12th DSB Congress, Munich (1900), Munich GER, rd 14, Aug-09

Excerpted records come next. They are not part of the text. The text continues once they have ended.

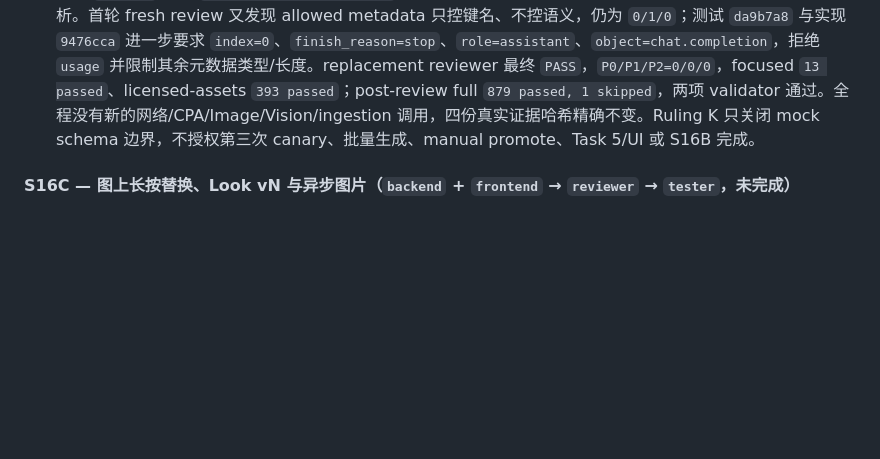
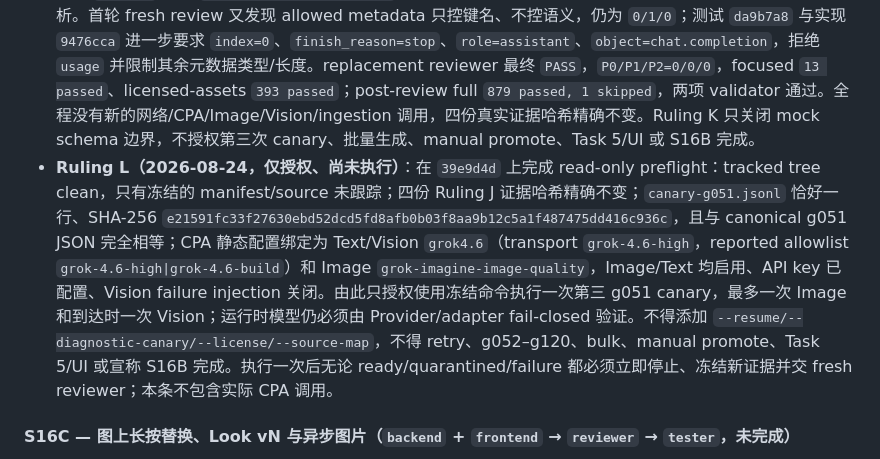
Before and after one commit to pawsey0319/ProfAgent, a Markdown page: BUILD_LOG.md, the part around the change. Drawn GitHub-style; blank space fills up the shorter version.

Commit message:
docs: authorize one ruling l g051 canary

```diff
--- a/BUILD_LOG.md
+++ b/BUILD_LOG.md
@@ -611,6 +611,7 @@ S16 复用 S15 Memory 路线 A、R1 owner/ID/HardFilter/购物门控、不可变
 - **Task 4 / Ruling I 关闭证据（2026-08-24）**：CPA 女装目录图的失败诊断与私有隔离合同已完成 mock-only TDD 和 fresh reviewer 收口；最终实现 `4468cb7`，licensed-assets `383 passed`、full `869 passed, 1 skipped`、两项 validator 通过，fresh reviewer `P0/P1/P2=0/0/0`。隔离图不进入公开 manifest/source/静态服务，Provider/local 失败不伪造资产；所有 existing diagnostic（含 dry-run）在 Provider 前重验 canonical garment/user/prompt/product/private hash 与服务端模型策略。首轮真实 g051 失败证据继续保持 untracked 且哈希冻结；S16B 仍未完成。
 - **Ruling J 第二次真实 g051 canary（2026-08-24，已执行并安全停止）**：冻结命令仅执行一次，实际发生一次 CPA Image 与一次 CPA Vision 调用，随后立即停止；没有 retry、resume、g052–g120、Openverse、批量或 manual promote。g051 继续为公开 `quarantined`，`license/relative_path/accepted hashes/receipt_history` 均为空，source ledger 仍无 g051。私有隔离 PNG 与诊断分别冻结为 SHA-256 `46c5d710493b59daa823f72d9c68ab18d059e313ead69531c4cb70c2058a4e98`、`12f59ef81ff67befe4a3614c1da0d090bc25ba7566c5ea7a6c1c44be88d00d00`；公开 manifest/source 哈希为 `6e71d9ca9cd3e5e9c7a037c56498303ece03021179505dfd21ed2a5c218f4682`、`eca7fd576e10853388cb2de624698b06bb8a49bc8cb443e11e63118599ef19e2`。人工只确认图片外观符合单件女装目录图要求，不能覆盖 Vision/schema 失败或手动晋升为 ready。
 - **Ruling K 第二次 canary 的 Vision schema 修复（2026-08-24，mock-only 已关闭）**：实际 canary reviewer 先报 `P0/P1/P2=0/1/0`，指出 CPA 标准 envelope/content/payload 无受控分层；测试 `c845b19` 与实现 `aab57a3` 增加 `envelope|content|payload` 闭集、标准小型 envelope 白名单及单一完整 JSON/fence 解析。首轮 fresh review 又发现 allowed metadata 只控键名、不控语义，仍为 `0/1/0`；测试 `da9b7a8` 与实现 `9476cca` 进一步要求 `index=0`、`finish_reason=stop`、`role=assistant`、`object=chat.completion`，拒绝 `usage` 并限制其余元数据类型/长度。replacement reviewer 最终 `PASS`，`P0/P1/P2=0/0/0`，focused `13 passed`、licensed-assets `393 passed`；post-review full `879 passed, 1 skipped`，两项 validator 通过。全程没有新的网络/CPA/Image/Vision/ingestion 调用，四份真实证据哈希精确不变。Ruling K 只关闭 mock schema 边界，不授权第三次 canary、批量生成、manual promote、Task 5/UI 或 S16B 完成。
+- **Ruling L（2026-08-24，仅授权、尚未执行）**：在 `39e9d4d` 上完成 read-only preflight：tracked tree clean，只有冻结的 manifest/source 未跟踪；四份 Ruling J 证据哈希精确不变；`canary-g051.jsonl` 恰好一行、SHA-256 `e21591fc33f27630ebd52dcd5fd8afb0b03f8aa9b12c5a1f487475dd416c936c`，且与 canonical g051 JSON 完全相等；CPA 静态配置绑定为 Text/Vision `grok4.6`（transport `grok-4.6-high`，reported allowlist `grok-4.6-high|grok-4.6-build`）和 Image `grok-imagine-image-quality`，Image/Text 均启用、API key 已配置、Vision failure injection 关闭。由此只授权使用冻结命令执行一次第三 g051 canary，最多一次 Image 和到达时一次 Vision；运行时模型仍必须由 Provider/adapter fail-closed 验证。不得添加 `--resume/--diagnostic-canary/--license/--source-map`，不得 retry、g052–g120、bulk、manual promote、Task 5/UI 或宣称 S16B 完成。执行一次后无论 ready/quarantined/failure 都必须立即停止、冻结新证据并交 fresh reviewer；本条不包含实际 CPA 调用。
 
 #### S16C — 图上长按替换、Look vN 与异步图片（`backend` + `frontend` → `reviewer` → `tester`，未完成）
 
```
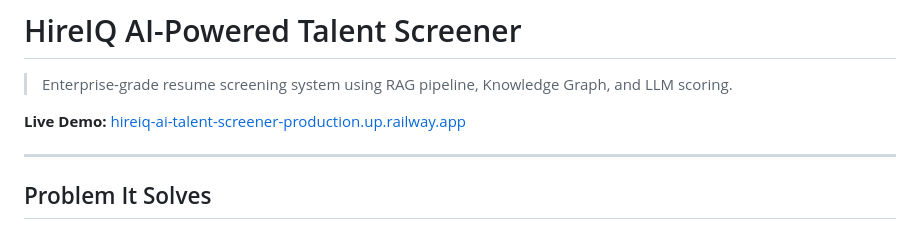
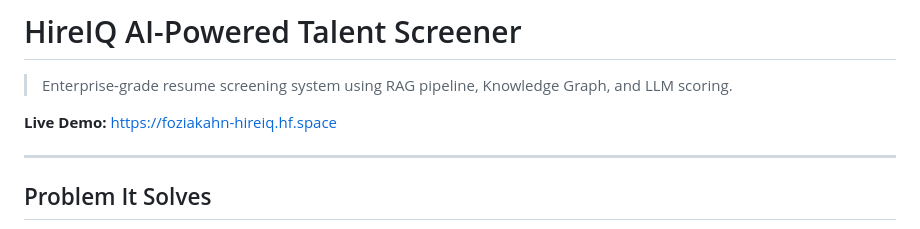
Before and after one commit to Iamfouzia/HireIQ-AI-Talent-Screener, a Markdown page: README.md, the part around the change. Rendered like a GitHub page.

```diff
--- a/README.md
+++ b/README.md
@@ -2,7 +2,7 @@
 
 > Enterprise-grade resume screening system using RAG pipeline, Knowledge Graph, and LLM scoring.
 
-**Live Demo:** [hireiq-ai-talent-screener-production.up.railway.app](https://hireiq-ai-talent-screener-production.up.railway.app)
+**Live Demo:** https://foziakahn-hireiq.hf.space
 
 ---
 
```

Queen's Gambit Declined: Semi-Tarrasch Defense. Symmetrical Variation (D40)  ·  0-1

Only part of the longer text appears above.